December 25, 1909
Braymer
Ma

It’s a fascinating experience to read a book like that in a quiet room, no music, you know what I mean. Reading is emphatically not the same as watching a movie, and the qualities that arise from the experience are radically different. For this very reason, I’ve always avoided movies made of classics, most recently shunning Lord of the Rings. Alice is a slender little book, a mere 159 pages in extent—and mad, mad, mad in that sense of the word suggesting that it presents a Higher Sanity.

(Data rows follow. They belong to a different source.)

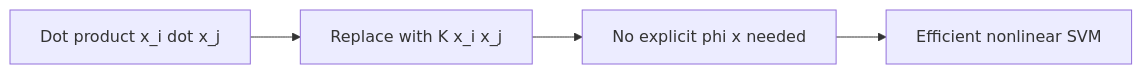
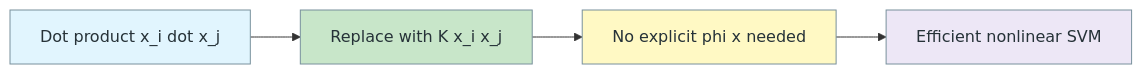
Before and after one commit to arshadhs/arshadhs.github.io: the second of 3 diagrams in content/docs/ai/maths/010-linear-algebra/07-dimensionality-reduction/16-nonlinear-svm.md, drawn with Mermaid. The commit also changed other lines of this file and 3 other files, not shown here.

```diff
--- a/content/docs/ai/maths/010-linear-algebra/07-dimensionality-reduction/16-nonlinear-svm.md
+++ b/content/docs/ai/maths/010-linear-algebra/07-dimensionality-reduction/16-nonlinear-svm.md
@@ -122,6 +129,10 @@
 {{< mermaid >}}
 flowchart LR
     A[Dot product x_i dot x_j] --> B[Replace with K x_i x_j]
     B --> C[No explicit phi x needed]
     C --> D[Efficient nonlinear SVM]
+    style A fill:#E1F5FE,stroke:#78909C,stroke-width:1px,color:#263238
+    style B fill:#C8E6C9,stroke:#78909C,stroke-width:1px,color:#263238
+    style C fill:#FFF9C4,stroke:#78909C,stroke-width:1px,color:#263238
+    style D fill:#EDE7F6,stroke:#78909C,stroke-width:1px,color:#263238
 {{< /mermaid >}}
```
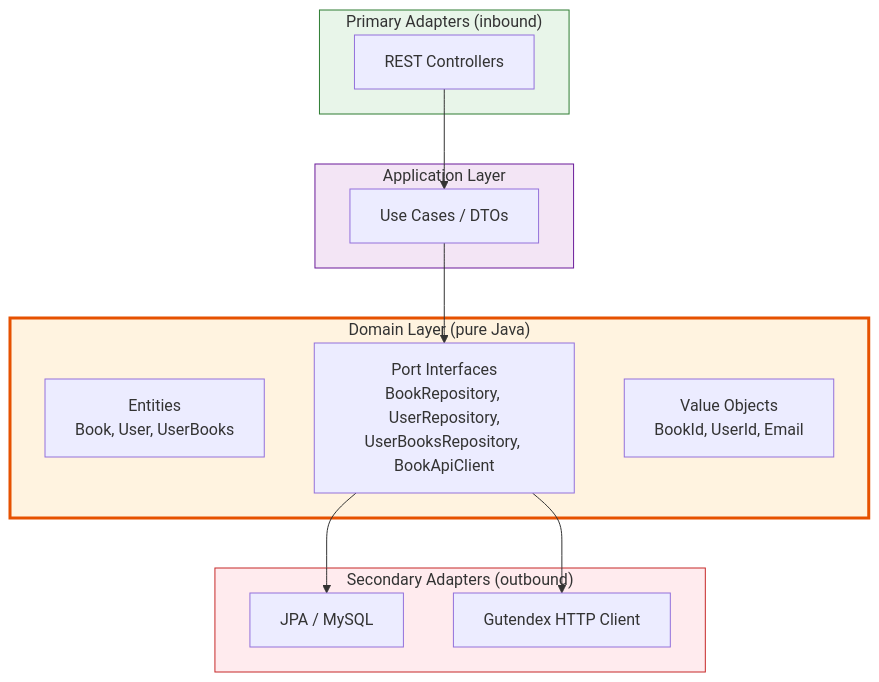
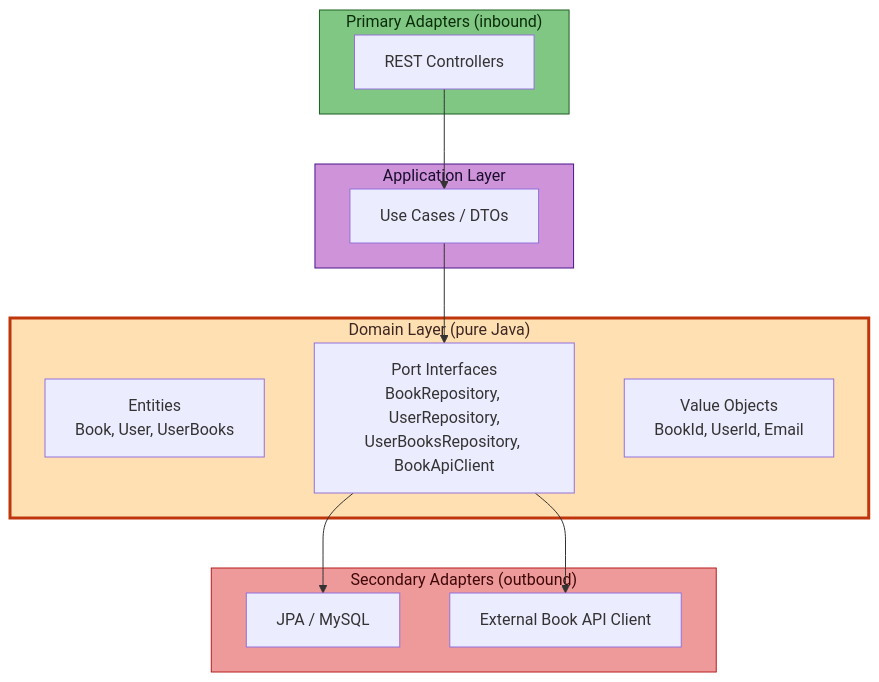
The diagram in README.md (caarlatalita/alexandria), drawn with Mermaid before and after one commit. The commit also changed other lines of this file, not shown here.

````diff
--- a/README.md
+++ b/README.md
@@ -18,26 +18,26 @@
 ```mermaid
 graph TB
     subgraph Primary["Primary Adapters (inbound)"]
         RC[REST Controllers]
     end
     subgraph Application["Application Layer"]
         UC[Use Cases / DTOs]
     end
     subgraph Domain["Domain Layer (pure Java)"]
         ENT[Entities<br/>Book, User, UserBooks]
         P[Port Interfaces<br/>BookRepository, UserRepository,<br/>UserBooksRepository, BookApiClient]
         VO[Value Objects<br/>BookId, UserId, Email]
     end
     subgraph Secondary["Secondary Adapters (outbound)"]
         DB[JPA / MySQL]
-        GUT[Gutendex HTTP Client]
+        EXT[External Book API Client]
     end
 
     RC --> UC --> P
-    P --> DB & GUT
+    P --> DB & EXT
 
-    style Domain fill:#fff3e0,stroke:#e65100,stroke-width:3px
-    style Application fill:#f3e5f5,stroke:#6a1b9a
-    style Primary fill:#e8f5e9,stroke:#2e7d32
-    style Secondary fill:#ffebee,stroke:#c62828
+    style Domain fill:#ffe0b2,stroke:#bf360c,stroke-width:3px,color:#3e2723
+    style Application fill:#ce93d8,stroke:#4a148c,color:#1a0d2e
+    style Primary fill:#81c784,stroke:#1b5e20,color:#0a2e0a
+    style Secondary fill:#ef9a9a,stroke:#b71c1c,color:#3e0808
 ```
````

Written as it was in the mid-nineteenth century—thus far enough back in time so that its relevance to current times might seen rather dubious—it is doubly effective as a portrait, no doubt, of social life in its time—and in ours, squared. Carroll was just falling into the rabbit hole and, on the historical time scale, described just the first few moments of that fall. We, by contrast, are in Wonderland. But it’s already all there: swimming in our own pools of tears, the caucus race which is, by definition, in a circle and everybody wins (then) and loses (now), the meaningless but harsh-sounding commands from above, the tea party that never ends, the house of cards. Some of the verse is amazing; it takes real genius to imitate the sound of sense while depriving each sentence of all coherent meaning.

What struck me as one quality of this book that simply can’t be captured in a movie is the relentless nature of the madness depicted. It goes on and on and on—and yet entertainingly, absorbingly, full of sound and fury, action and event. On and on. Unrelenting. Meaningless—except to show in dire mixture human values boiling away in mindless bursts of inanity. The script of today written a century-and-a-half ago.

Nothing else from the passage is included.